■ Entries supplied:
*** Block opens ***

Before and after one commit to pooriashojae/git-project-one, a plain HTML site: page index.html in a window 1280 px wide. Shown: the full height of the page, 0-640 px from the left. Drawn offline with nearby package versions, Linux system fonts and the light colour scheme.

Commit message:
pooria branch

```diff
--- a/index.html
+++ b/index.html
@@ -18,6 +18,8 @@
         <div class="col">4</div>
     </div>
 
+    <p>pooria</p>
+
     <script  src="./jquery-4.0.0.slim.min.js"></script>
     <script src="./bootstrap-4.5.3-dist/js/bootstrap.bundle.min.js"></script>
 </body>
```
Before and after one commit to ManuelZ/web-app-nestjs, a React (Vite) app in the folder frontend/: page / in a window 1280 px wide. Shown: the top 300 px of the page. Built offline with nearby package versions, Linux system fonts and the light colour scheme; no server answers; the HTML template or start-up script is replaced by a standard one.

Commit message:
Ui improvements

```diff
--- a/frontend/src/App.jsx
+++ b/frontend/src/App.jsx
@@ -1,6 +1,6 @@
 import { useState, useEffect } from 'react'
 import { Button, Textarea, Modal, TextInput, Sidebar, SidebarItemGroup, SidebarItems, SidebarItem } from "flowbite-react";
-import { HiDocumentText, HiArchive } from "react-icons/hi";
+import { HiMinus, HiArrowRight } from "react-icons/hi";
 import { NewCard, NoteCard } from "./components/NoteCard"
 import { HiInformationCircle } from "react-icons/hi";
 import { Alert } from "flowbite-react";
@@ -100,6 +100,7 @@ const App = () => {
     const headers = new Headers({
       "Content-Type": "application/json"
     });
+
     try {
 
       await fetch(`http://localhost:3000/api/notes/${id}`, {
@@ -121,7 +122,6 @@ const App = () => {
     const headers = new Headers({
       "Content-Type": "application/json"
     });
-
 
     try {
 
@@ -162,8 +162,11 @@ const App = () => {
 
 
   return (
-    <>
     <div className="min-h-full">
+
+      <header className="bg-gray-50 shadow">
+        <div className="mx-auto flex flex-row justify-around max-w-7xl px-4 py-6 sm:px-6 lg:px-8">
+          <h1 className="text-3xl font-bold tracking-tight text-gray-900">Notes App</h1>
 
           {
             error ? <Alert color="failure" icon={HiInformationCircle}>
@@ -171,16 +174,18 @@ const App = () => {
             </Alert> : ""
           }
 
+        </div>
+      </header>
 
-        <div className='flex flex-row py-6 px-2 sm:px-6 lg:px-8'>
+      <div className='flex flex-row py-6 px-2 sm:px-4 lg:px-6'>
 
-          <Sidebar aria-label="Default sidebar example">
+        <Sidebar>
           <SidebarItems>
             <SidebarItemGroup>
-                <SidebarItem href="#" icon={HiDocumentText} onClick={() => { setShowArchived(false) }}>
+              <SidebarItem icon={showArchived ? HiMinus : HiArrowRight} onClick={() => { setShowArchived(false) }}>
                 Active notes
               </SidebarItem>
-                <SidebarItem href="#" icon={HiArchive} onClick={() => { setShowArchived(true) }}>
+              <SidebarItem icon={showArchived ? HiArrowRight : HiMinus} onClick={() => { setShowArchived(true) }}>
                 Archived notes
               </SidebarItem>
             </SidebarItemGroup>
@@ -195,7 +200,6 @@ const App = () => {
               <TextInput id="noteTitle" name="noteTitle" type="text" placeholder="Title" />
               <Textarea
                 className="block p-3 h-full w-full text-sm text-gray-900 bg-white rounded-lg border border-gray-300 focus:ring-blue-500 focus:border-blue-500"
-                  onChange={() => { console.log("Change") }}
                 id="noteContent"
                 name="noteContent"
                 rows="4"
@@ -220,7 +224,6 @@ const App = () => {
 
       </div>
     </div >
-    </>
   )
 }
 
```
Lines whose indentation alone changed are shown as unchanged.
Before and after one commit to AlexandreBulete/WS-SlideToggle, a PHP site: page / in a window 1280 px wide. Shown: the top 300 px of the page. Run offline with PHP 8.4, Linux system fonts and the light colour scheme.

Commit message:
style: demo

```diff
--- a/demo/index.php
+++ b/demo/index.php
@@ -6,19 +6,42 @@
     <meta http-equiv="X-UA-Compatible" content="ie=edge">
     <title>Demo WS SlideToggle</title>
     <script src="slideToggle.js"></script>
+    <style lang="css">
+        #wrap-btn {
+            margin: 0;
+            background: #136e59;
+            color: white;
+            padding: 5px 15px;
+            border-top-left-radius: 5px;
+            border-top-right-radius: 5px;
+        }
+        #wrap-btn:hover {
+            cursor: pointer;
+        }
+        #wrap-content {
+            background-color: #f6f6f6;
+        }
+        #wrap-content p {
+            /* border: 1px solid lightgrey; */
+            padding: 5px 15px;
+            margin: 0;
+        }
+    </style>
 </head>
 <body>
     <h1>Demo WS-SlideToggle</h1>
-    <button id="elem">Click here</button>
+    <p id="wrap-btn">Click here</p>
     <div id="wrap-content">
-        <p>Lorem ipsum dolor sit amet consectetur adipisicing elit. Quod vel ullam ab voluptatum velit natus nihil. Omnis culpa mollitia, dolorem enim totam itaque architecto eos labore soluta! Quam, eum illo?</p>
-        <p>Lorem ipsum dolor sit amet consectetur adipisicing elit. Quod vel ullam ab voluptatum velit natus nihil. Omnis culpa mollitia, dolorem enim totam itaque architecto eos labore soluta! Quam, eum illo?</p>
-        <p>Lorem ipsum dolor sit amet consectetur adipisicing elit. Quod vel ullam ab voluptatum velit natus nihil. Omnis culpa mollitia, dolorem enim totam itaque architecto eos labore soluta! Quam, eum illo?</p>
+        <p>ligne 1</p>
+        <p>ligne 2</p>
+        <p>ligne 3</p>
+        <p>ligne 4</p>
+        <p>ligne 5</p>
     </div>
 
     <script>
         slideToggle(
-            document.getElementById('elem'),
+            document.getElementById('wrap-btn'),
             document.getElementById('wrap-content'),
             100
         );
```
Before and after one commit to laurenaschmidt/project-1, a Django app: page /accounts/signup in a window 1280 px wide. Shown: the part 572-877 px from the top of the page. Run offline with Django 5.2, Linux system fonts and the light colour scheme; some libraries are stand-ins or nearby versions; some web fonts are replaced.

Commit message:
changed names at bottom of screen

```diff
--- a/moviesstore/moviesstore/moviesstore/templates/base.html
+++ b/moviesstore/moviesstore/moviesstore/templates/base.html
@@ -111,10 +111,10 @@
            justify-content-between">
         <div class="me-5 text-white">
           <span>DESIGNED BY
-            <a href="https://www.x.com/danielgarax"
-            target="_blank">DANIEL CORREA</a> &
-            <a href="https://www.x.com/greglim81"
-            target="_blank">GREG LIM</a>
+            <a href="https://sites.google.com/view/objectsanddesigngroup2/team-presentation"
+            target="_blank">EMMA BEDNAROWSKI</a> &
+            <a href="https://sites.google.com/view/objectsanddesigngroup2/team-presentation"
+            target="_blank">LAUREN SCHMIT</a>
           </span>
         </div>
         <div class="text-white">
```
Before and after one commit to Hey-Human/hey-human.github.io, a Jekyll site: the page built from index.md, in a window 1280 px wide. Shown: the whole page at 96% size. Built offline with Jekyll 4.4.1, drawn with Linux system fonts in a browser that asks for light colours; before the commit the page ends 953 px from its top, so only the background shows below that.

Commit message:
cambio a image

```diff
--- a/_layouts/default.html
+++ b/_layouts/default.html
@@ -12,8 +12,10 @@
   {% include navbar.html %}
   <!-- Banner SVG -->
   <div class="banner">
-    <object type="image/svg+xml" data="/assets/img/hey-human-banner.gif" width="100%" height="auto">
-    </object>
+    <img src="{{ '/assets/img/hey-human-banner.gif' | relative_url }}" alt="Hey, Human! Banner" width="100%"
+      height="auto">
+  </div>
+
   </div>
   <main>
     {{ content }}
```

*** Block closes ***

■ Directions: Which of the lines above include the word "image"? Copy each of them.

■ Task answer:
cambio a image
-    <object type="image/svg+xml" data="/assets/img/hey-human-banner.gif" width="100%" height="auto">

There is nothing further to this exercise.